Immediately after blessing Yaakov, Yitzchak ate the food that had been prepared for him, and then he proceeded to give Yaakov the blessing of the firstborn. Yaakov had come to his father only expecting to get one blessing, and in the end he received two. What was the nature of this first, unanticipated blessing?
There is almost nothing as painful as the experience of being accused of a crime that one did not commit. In most cases the subject has no way of proving his integrity, and his cries of innocence fall upon deaf ears. Because of the serious nature of this transgression, a person who is guilty of making a false accusation is subject to corporal punishment1. After Yaakov had proven that he “really was Esav,” Yitzchak realized that he had been guilty of accusing his son falsely. In an attempt to rectify the situation and counteract what he had done, Yitzchak gave Yaakov an additional blessing2.
Yitzchak’s sensitivity to the enormity of this specific misdeed came from previous experience in this area. Because of circumstantial evidence, Yitzchak had accused Eliezer of acting immorally with Yitzchak’s new wife Rivka while Eliezer had accompanied her home from Padan Aram. God intervened in the situation directly, and miraculously proved Eliezer’s innocence. In order to compensate Eliezer for the anguish that he had suffered, he was given an unprecedented award: he was admitted into the Garden of Eden alive3.

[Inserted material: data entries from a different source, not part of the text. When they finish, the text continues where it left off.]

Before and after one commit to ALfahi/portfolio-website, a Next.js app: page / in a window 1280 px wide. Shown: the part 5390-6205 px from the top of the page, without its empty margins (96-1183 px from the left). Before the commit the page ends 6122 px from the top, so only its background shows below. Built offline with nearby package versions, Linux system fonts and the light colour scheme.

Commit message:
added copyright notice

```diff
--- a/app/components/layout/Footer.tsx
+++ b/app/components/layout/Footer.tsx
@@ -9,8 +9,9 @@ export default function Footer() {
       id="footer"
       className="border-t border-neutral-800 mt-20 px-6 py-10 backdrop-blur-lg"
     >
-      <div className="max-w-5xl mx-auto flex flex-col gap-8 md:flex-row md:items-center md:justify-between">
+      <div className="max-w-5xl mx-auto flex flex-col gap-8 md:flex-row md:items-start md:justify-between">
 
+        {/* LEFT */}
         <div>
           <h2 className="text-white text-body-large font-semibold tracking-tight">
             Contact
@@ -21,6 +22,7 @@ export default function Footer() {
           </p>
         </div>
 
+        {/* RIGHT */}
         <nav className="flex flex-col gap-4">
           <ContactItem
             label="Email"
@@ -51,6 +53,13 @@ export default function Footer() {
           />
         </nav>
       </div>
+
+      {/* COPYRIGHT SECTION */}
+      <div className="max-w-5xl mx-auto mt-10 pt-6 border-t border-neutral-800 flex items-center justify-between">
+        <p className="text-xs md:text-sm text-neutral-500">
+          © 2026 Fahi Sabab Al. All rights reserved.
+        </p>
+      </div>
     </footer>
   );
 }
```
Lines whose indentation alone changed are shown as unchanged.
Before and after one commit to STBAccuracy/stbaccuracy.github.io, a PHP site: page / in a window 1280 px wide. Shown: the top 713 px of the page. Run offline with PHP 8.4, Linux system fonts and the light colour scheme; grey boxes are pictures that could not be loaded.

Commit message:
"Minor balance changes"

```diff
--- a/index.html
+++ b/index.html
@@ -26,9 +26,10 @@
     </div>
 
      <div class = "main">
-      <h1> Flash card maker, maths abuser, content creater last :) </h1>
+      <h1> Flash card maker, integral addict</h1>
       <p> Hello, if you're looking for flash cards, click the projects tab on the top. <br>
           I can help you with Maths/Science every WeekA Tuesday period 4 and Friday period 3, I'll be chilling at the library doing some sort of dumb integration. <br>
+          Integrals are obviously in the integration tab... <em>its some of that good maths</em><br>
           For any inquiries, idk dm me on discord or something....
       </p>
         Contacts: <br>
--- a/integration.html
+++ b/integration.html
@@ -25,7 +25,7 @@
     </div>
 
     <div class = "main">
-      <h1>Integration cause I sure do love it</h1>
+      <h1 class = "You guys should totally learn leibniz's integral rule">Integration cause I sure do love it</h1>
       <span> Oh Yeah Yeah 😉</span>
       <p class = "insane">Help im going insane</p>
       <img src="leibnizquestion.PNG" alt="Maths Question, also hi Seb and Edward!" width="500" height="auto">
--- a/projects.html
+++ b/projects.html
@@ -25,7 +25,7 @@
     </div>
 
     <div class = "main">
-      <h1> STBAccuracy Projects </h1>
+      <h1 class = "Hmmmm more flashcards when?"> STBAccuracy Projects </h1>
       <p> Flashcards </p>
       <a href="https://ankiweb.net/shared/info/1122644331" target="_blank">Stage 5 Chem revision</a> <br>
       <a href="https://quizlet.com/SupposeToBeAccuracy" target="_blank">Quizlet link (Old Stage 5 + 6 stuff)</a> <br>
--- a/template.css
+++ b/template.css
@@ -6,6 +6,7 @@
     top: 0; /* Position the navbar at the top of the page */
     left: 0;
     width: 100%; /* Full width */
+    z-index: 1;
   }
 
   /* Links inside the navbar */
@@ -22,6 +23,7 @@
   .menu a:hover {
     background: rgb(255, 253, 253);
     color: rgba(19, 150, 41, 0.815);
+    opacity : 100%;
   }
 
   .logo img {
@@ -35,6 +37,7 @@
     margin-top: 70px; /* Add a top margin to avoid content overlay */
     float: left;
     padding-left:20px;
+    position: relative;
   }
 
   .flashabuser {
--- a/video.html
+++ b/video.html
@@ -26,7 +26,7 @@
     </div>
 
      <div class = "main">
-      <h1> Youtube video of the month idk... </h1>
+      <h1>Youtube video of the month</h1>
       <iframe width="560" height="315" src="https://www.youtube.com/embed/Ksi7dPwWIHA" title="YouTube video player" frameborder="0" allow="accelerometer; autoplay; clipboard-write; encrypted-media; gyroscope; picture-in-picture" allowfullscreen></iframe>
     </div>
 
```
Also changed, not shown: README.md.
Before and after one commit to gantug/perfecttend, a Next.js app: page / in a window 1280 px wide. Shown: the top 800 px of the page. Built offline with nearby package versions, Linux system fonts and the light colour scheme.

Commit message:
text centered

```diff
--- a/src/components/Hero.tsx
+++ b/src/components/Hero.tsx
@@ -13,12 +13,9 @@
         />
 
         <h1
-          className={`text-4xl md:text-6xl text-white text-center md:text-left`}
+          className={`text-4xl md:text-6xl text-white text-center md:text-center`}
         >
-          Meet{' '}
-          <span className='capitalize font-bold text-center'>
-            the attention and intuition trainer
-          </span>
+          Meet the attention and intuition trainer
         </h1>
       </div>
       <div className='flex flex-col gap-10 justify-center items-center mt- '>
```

Similarly, we find that under certain very specific circumstances a woman who is suspected of having acted immorally is taken to the Temple for a test to verify her chastity. If, after all else has failed, the situation has not been clarified, the Divine name is dissolved in water which she is then given to drink. If she is guilty, she dies immediately. If she is innocent, she is rewarded profusely, and if she had not given birth to children prior to this experience, she would have children afterwards4.
Rav Yosef Caro was once accused of acting immorally. Until he was proven innocent he suffered tremendous disgrace. He later went on to write the Shulchan Aruch and many other widely used and authoritative works. When asked why he had merited such unprecedented success, he claimed that it was the Divine reward for all the anguish he had suffered when falsely accused.
1 Shabboth 97a.
2 Commentary of the Seforno on Bereshith 27:23.
3 Yalkut Shimoni – Parshath Chaye Sarah 109.
4 See article entitled “For The Sake Of Peace I,” (page 97) on Bereshith 18:13 which expounds on this topic.
Text Copyright © 2007 by Rabbi Daniel Travis and Torah.org